Biogen isn’t due to report results from its phase 3 trials of Alzheimer’s disease antibody aducanumab until 2020 at the earliest, but its unwillingness to give any hint about interim data is spooking investors.
The biotech stuck to its policy of not providing any comments on the topic on its fourth-quarter results call, despite questions about a possible futility analysis which analysts at William Blair think could be due right about now, assuming their estimate that Biogen hit the 50% enrollment mark in its studies in mid-2017 is accurate.
Biogen’s call took place just before Roche and AC Immune announced they were stopping trials of rival Alzheimer's antibody crenezumab after their own futility analysis indicated little chance of a positive outcome, and that outcome weighed on Biogen’s shares after hours.
Analysts are desperate for information on how the aducanumab trials are progressing, with Jefferies pointing out in a research note that “stock would be easier to own if [Biogen] ends up disclosing more info … no info makes it too uncertain for some fund managers.”
“If we get to mid-19 and we hear nothing—it likely passed w/o stopping (neutral event) either way and they're close to final data,” they suggest.
Biogen did say that it was starting a third phase 3 study of aducanumab along with partner Eisai to see whether early use of the antibody can prevent or delay the clinical onset of Alzheimer's, but that left some wondering whether that was a sign of optimism about the prospects for the drug or pessimism about the current studies’ chances of hitting the mark.
Biogen’s chief medical officer Al Sandrock M.D., Ph.D., said on the call that the new trial was prompted in part by new FDA guidance (PDF) on routes to approval for early Alzheimer's drugs, telling investors: “We believe one day, the standard of care will be to treat with amyloid lowering drugs as early as possible and this trial will go a long way toward informing that.”
Jefferies say they don’t see any read-through from the decision, as Biogen “always wanted to go earlier in disease.” They add: “In the long term, we believe its phase 3 Alzheimer’s program (data not until early 2020 at the earliest) should work.”
Biogen is keen to point out the differences between aducanumab and Roche’s drug.
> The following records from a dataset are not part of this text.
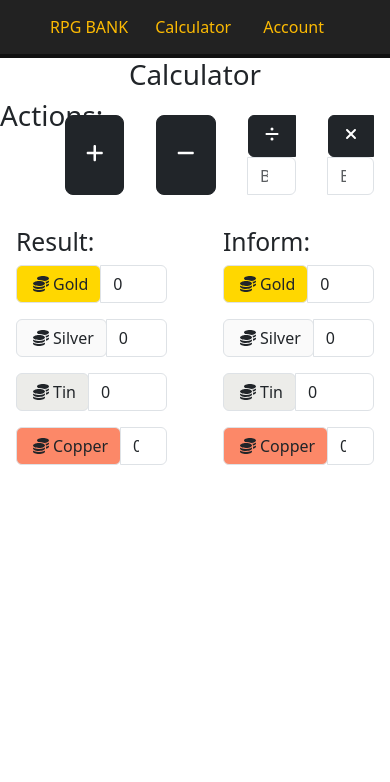
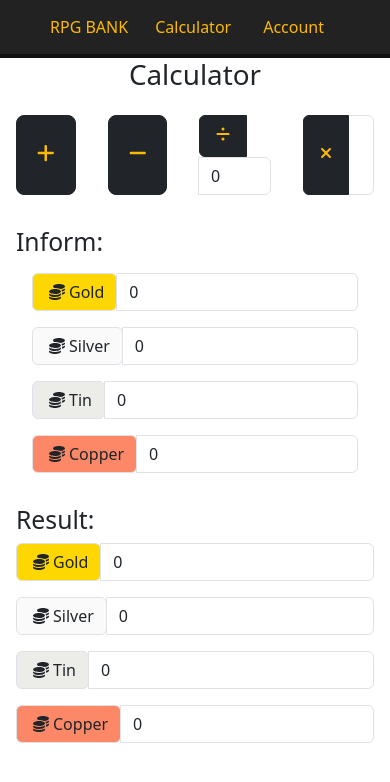
Before and after one commit to BernardCoutinho/RPG-BANK, a Vue app: page /calculator in a window 390 px wide. Shown: the top 782 px of the page. Built offline with nearby package versions, Linux system fonts and the light colour scheme.

Commit message:
Responsividade

```diff
--- a/src/components/Calculator.vue
+++ b/src/components/Calculator.vue
@@ -2,33 +2,144 @@
   <div>
     <h1 class="text-center">Calculator</h1>
 
-    <div class="row">
-      <div class="col-4"><h1>Actions:</h1></div>
-      <div class="col-8 justify-content-end d-flex">
+    <div class="row d-flex">
+      <div class="col-12 col-sm-6">
+        <span class="visually-hidden">Actions:</span>
+      </div>
+      <div class="col-12 col-sm-12 justify-content-end d-flex">
         <button v-on:click="sum()" class="btn btn-lg btn-dark m-3">
-          <font-awesome-icon icon="fa-solid fa-plus" class="m-1" />
+          <font-awesome-icon
+            icon="fa-solid fa-plus"
+            class="m-1 bg-btn-calculator-action-icon"
+          />
         </button>
         <button v-on:click="subtraction()" class="btn btn-lg btn-dark m-3">
-          <font-awesome-icon icon="fa-solid fa-minus" class="m-1" />
+          <font-awesome-icon
+            icon="fa-solid fa-minus"
+            class="m-1 bg-btn-calculator-action-icon"
+          />
         </button>
 
         <div class="input-group m-3">
-            <button class="btn btn-dark" type="button">
-                <font-awesome-icon icon="fa-solid fa-divide" class="m-1" />
+          <button v-on:click="divide()" class="btn btn-dark" type="button">
+            <font-awesome-icon
+              icon="fa-solid fa-divide "
+              class="m-1 bg-btn-calculator-action-icon"
+            />
           </button>
-            <input type="number" class="form-control" placeholder="By: ">
+          <input
+            type="number"
+            class="form-control"
+            placeholder="By: "
+            v-model="divideValue"
+            name="baseGold"
+            id="baseGold"
+          />
         </div>
 
         <div class="input-group m-3">
-            <button class="btn btn-dark" type="button">
-                <font-awesome-icon icon="fa-solid fa-xmark" class="m-1" />
+          <button v-on:click="multiply()" class="btn btn-dark" type="button">
+            <font-awesome-icon
+              icon="fa-solid fa-xmark"
+              class="m-1 bg-btn-calculator-action-icon"
+            />
           </button>
-            <input type="number" class="form-control" placeholder="By: ">
+          <input
+            type="number"
+            class="form-control"
+            placeholder="By: "
+            v-model="multiplyValue"
+            name="baseGold"
+            id="baseGold"
+          />
+        </div>
       </div>
 
+      <div class="col-12 col-sm-6 align-content-center">
+        <div class="m-3">
+          <h2>Inform:</h2>
+          <div class="align-content-left m-3">
+            <form id="baseInsertForm">
+              <div class="input-group mb-3">
+                <div class="input-group-prepend">
+                  <span class="input-group-text bg-gold" id="vInsertedGold">
+                    <font-awesome-icon icon="fa-solid fa-coins" class="m-1" />
+                    Gold
+                  </span>
+                </div>
+                <input
+                  v-model="insertedGold"
+                  type="number"
+                  name="insertedGold"
+                  id="insertedGold"
+                  class="form-control"
+                  placeholder="0"
+                  aria-label="vInsertedGold"
+                  aria-describedby="vInsertedGold"
+                />
               </div>
 
-      <div class="col align-content-center m-3">
+              <div class="input-group mb-3">
+                <div class="input-group-prepend">
+                  <span class="input-group-text bg-silver" id="vInsertedSilver">
+                    <font-awesome-icon icon="fa-solid fa-coins" class="m-1" />
+                    Silver
+                  </span>
+                </div>
+                <input
+                  v-model="insertedSilver"
+                  type="number"
+                  name="insertedGold"
+                  id="insertedSilver"
+                  class="form-control"
+                  placeholder="0"
+                  aria-label="vInsertedSilver"
+                  aria-describedby="vInsertedSilver"
+                />
+              </div>
+
+              <div class="input-group mb-3">
+                <div class="input-group-prepend">
+                  <span class="input-group-text bg-tin" id="vInsertedTin">
+                    <font-awesome-icon icon="fa-solid fa-coins" class="m-1" />
+                    Tin
+                  </span>
+                </div>
+                <input
+                  v-model="insertedTin"
+                  type="number"
+                  name="insertedTin"
+                  id="insertedTin"
+                  class="form-control"
+                  placeholder="0"
+                  aria-label="vInsertedTin"
+                  aria-describedby="vInsertedTin"
+                />
+              </div>
+              <div class="input-group mb-3">
+                <div class="input-group-prepend">
+                  <span class="input-group-text bg-copper" id="vInsertedCopper">
+                    <font-awesome-icon icon="fa-solid fa-coins" class="m-1" />
+                    Copper
+                  </span>
+                </div>
+                <input
+                  v-model="insertedCopper"
+                  type="number"
+                  name="insertedCopper"
+                  id="insertedCopper"
+                  class="form-control"
+                  placeholder="0"
+                  aria-label="vInsertedCopper"
+                  aria-describedby="vInsertedCopper"
+                />
+              </div>
+            </form>
+          </div>
+        </div>
+      </div>
+      <div class="col-12 col-sm-6 align-content-center">
+        <div class="m-3">
           <h2>Result:</h2>
           <div class="align-content-left">
             <form id="baseCalcForm">
@@ -113,86 +224,6 @@
             </form>
           </div>
         </div>
-      <div class="col align-content-center m-3">
-        <h2>Inform:</h2>
-        <div class="align-content-left">
-          <form id="baseInsertForm">
-            <div class="input-group mb-3">
-              <div class="input-group-prepend">
-                <span class="input-group-text bg-gold" id="vInsertedGold">
-                  <font-awesome-icon icon="fa-solid fa-coins" class="m-1" />
-                  Gold
-                </span>
-              </div>
-              <input
-                v-model="insertedGold"
-                type="number"
-                name="insertedGold"
-                id="insertedGold"
-                class="form-control"
-                placeholder="0"
-                aria-label="vInsertedGold"
-                aria-describedby="vInsertedGold"
-              />
-            </div>
-
-            <div class="input-group mb-3">
-              <div class="input-group-prepend">
-                <span class="input-group-text bg-silver" id="vInsertedSilver">
-                  <font-awesome-icon icon="fa-solid fa-coins" class="m-1" />
-                  Silver
-                </span>
-              </div>
-              <input
-                v-model="insertedSilver"
-                type="number"
-                name="insertedGold"
-                id="insertedSilver"
-                class="form-control"
-                placeholder="0"
-                aria-label="vInsertedSilver"
-                aria-describedby="vInsertedSilver"
-              />
-            </div>
-
-            <div class="input-group mb-3">
-              <div class="input-group-prepend">
-                <span class="input-group-text bg-tin" id="vInsertedTin">
-                  <font-awesome-icon icon="fa-solid fa-coins" class="m-1" />
-                  Tin
-                </span>
-              </div>
-              <input
-                v-model="insertedTin"
-                type="number"
-                name="insertedTin"
-                id="insertedTin"
-                class="form-control"
-                placeholder="0"
-                aria-label="vInsertedTin"
-                aria-describedby="vInsertedTin"
-              />
-            </div>
-            <div class="input-group mb-3">
-              <div class="input-group-prepend">
-                <span class="input-group-text bg-copper" id="vInsertedCopper">
-                  <font-awesome-icon icon="fa-solid fa-coins" class="m-1" />
-                  Copper
-                </span>
-              </div>
-              <input
-                v-model="insertedCopper"
-                type="number"
-                name="insertedCopper"
-                id="insertedCopper"
-                class="form-control"
-                placeholder="0"
-                aria-label="vInsertedCopper"
-                aria-describedby="vInsertedCopper"
-              />
-            </div>
-          </form>
-        </div>
       </div>
     </div>
   </div>
@@ -214,6 +245,7 @@ export default {
       insertedTin: 0,
       insertedCopper: 0,
       multiplyValue: 0,
+      divideValue: 0,
     };
   },
   components: {
@@ -264,6 +296,34 @@ export default {
       this.setBaseValues(maxValueCoinsObject);
       this.resetInsertedValues();
     },
+    divide() {
+      let totalBase = this.transformToCopper(
+        this.baseGold,
+        this.baseSilver,
+        this.baseTin,
+        this.baseCopper
+      );
+
+      let total = totalBase / this.divideValue;
+
+      let maxValueCoinsObject = this.transformCopperToMaxValuesCoins(total);
+      this.setBaseValues(maxValueCoinsObject);
+      this.resetInsertedValues();
+    },
+    multiply() {
+      let totalBase = this.transformToCopper(
+        this.baseGold,
+        this.baseSilver,
+        this.baseTin,
+        this.baseCopper
+      );
+
+      let total = totalBase * this.multiplyValue;
+
+      let maxValueCoinsObject = this.transformCopperToMaxValuesCoins(total);
+      this.setBaseValues(maxValueCoinsObject);
+      this.resetInsertedValues();
+    },
 
     setBaseValues(coinsObj) {
       this.baseGold = coinsObj.gold;
@@ -303,6 +363,8 @@ export default {
       this.insertedSilver = 0;
       this.insertedTin = 0;
       this.insertedCopper = 0;
+      this.divideValue = 0;
+      this.multiplyValue = 0;
     },
   },
 };
@@ -333,4 +395,11 @@ export default {
 .bg-copper {
   background-color: rgba(252, 121, 85, 0.885);
 }
+
+.bg-btn-calculator-action-icon {
+  color: #fcba03;
+}
+.bg-btn-calculator-action-icon:hover {
+  color: #fff;
+}
 </style>
```
Lines whose indentation alone changed are shown as unchanged.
Aducanumab (and Biogen’s earlier-stage Alzheimer's candidate BAN2401) is highly selective for soluble amyloid beta oligomers as well as insoluble fibrils, according to Sandrock.
He also said on the call that crenezumab’s IgG4 backbone means it “doesn't have full effect or function” against amyloid—unlike aducanumab and BAN2401 which are based on IgG1—and suggested crenezumab’s phase 2 data did not show any significant lowering of amyloid plaque.
William Blair also reckon there are “fundamental differences between crenezumab and aducanumab that make any read-through very limited, if at all.”
They note that crenezumab’s IgG4 structure was an attempt to reduce the side effect known as ARIA (amyloid related imaging abnormalities), but while this is undesirable “it may be a surrogate marker of beta-amyloid plaque removal in the brain, and lacking IgG1 Fc interactions may prevent crenezumab from properly activating the immune system to remove the plaques.”
The biotech was down 3% in pre-market trading.